(DATA SECTION Opens)

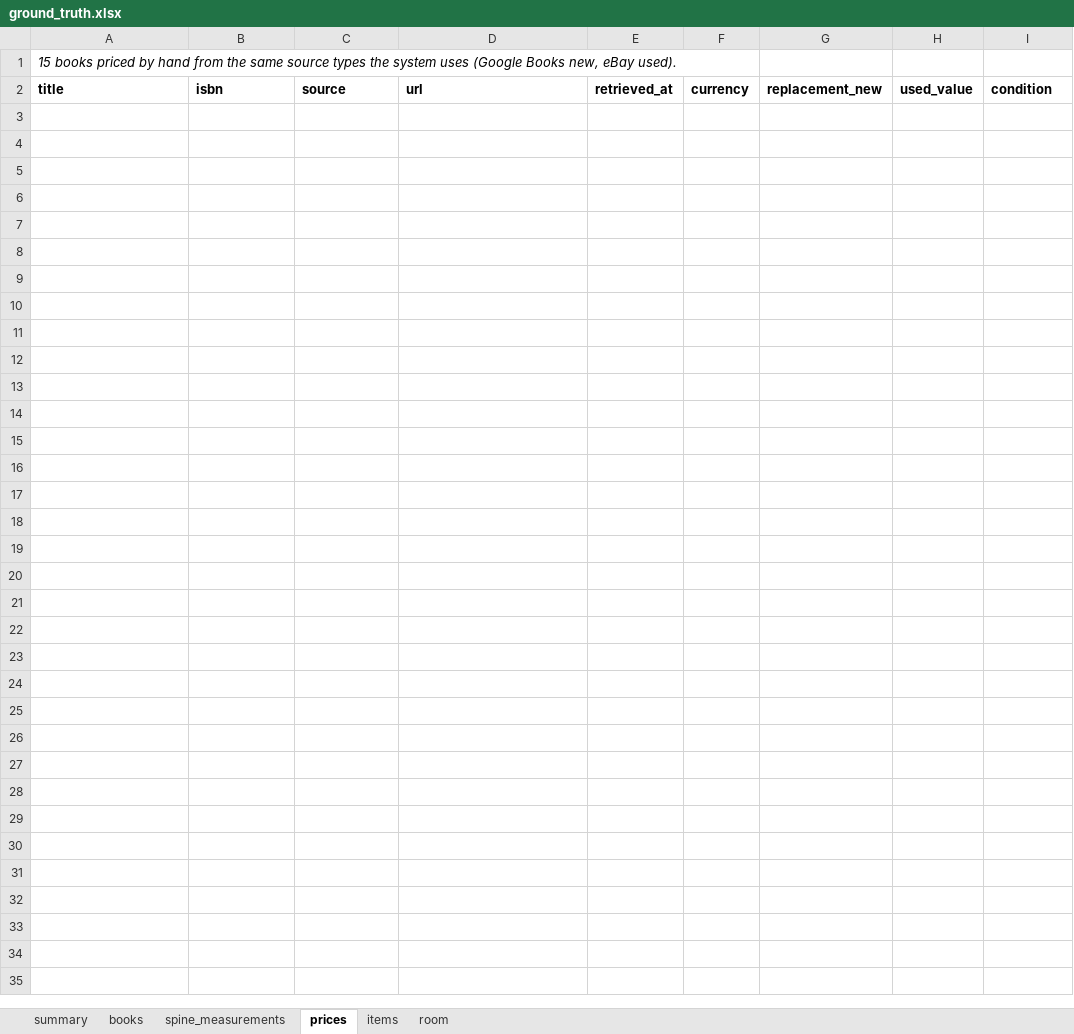
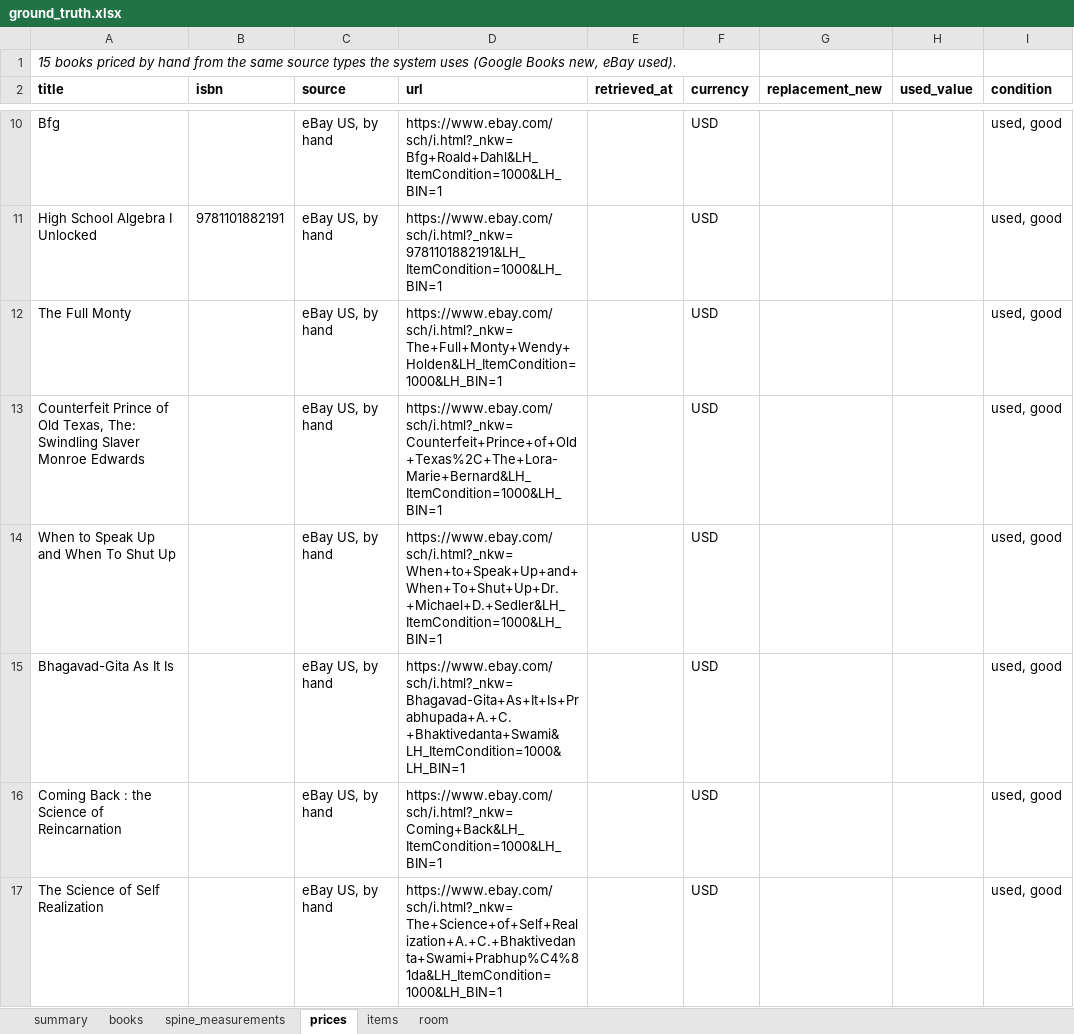
Before and after one commit to Yashwanth-Kumar-Kotla/library-claim-agent, an Excel workbook: ground_truth/ground_truth.xlsx, sheet prices, drawn as a sheet; only a part is shown, gaps mark what is left out; values as stored, in another font and other column widths than the file's, no borders; the diff covers the shown part only; the diff names each change by its address in the sheet, - before the commit and + after, or states it on an @@ line.

Commit message:
Ground truth: 15 books to price by hand

```diff
--- a/ground_truth/ground_truth.xlsx (sheet prices)
+++ b/ground_truth/ground_truth.xlsx (sheet prices)
+row 10: Bfg |  | eBay US, by hand | https://www.ebay.com/sch/i.html?_nkw=Bfg+Roald+Dahl&LH_ItemCondition=1000&LH_BIN=1 |  | USD |  |  | used, good
+row 11: High School Algebra I Unlocked | 9781101882191 | eBay US, by hand | https://www.ebay.com/sch/i.html?_nkw=9781101882191&LH_ItemCondition=1000&LH_BIN=1 |  | USD |  |  | used, good
+row 12: The Full Monty |  | eBay US, by hand | https://www.ebay.com/sch/i.html?_nkw=The+Full+Monty+Wendy+Holden&LH_ItemCondition=1000&LH_BIN=1 |  | USD |  |  | used, good
+row 13: Counterfeit Prince of Old Texas, The: Swindling Slaver Monroe Edwards |  | eBay US, by hand | https://www.ebay.com/sch/i.html?_nkw=Counterfeit+Prince+of+Old+Texas%2C+The+Lora-Marie+Bernard&LH_ItemCondition=1000&LH_BIN=1 |  | USD |  |  | used, good
+row 14: When to Speak Up and When To Shut Up |  | eBay US, by hand | https://www.ebay.com/sch/i.html?_nkw=When+to+Speak+Up+and+When+To+Shut+Up+Dr.+Michael+D.+Sedler&LH_ItemCondition=1000&LH_BIN=1 |  | USD |  |  | used, good
+row 15: Bhagavad-Gita As It Is |  | eBay US, by hand | https://www.ebay.com/sch/i.html?_nkw=Bhagavad-Gita+As+It+Is+Prabhupada+A.+C.+Bhaktivedanta+Swami&LH_ItemCondition=1000&LH_BIN=1 |  | USD |  |  | used, good
+row 16: Coming Back : the Science of Reincarnation |  | eBay US, by hand | https://www.ebay.com/sch/i.html?_nkw=Coming+Back&LH_ItemCondition=1000&LH_BIN=1 |  | USD |  |  | used, good
+row 17: The Science of Self Realization |  | eBay US, by hand | https://www.ebay.com/sch/i.html?_nkw=The+Science+of+Self+Realization+A.+C.+Bhaktivedanta+Swami+Prabhup%C4%81da&LH_ItemCondition=1000&LH_BIN=1 |  | USD |  |  | used, good
```
Also changed, not shown: 7 added rows elsewhere in this sheet.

(DATA SECTION Closes)

**TASK**
Identify the lines of the data that contain the word "xlsx". Copy each of them.

**ANSWER AREA**
Before and after one commit to Yashwanth-Kumar-Kotla/library-claim-agent, an Excel workbook: ground_truth/ground_truth.xlsx, sheet prices, drawn as a sheet; only a part is shown, gaps mark what is left out; values as stored, in another font and other column widths than the file's, no borders; the diff covers the shown part only; the diff names each change by its address in the sheet, - before the commit and + after, or states it on an @@ line.
--- a/ground_truth/ground_truth.xlsx (sheet prices)
+++ b/ground_truth/ground_truth.xlsx (sheet prices)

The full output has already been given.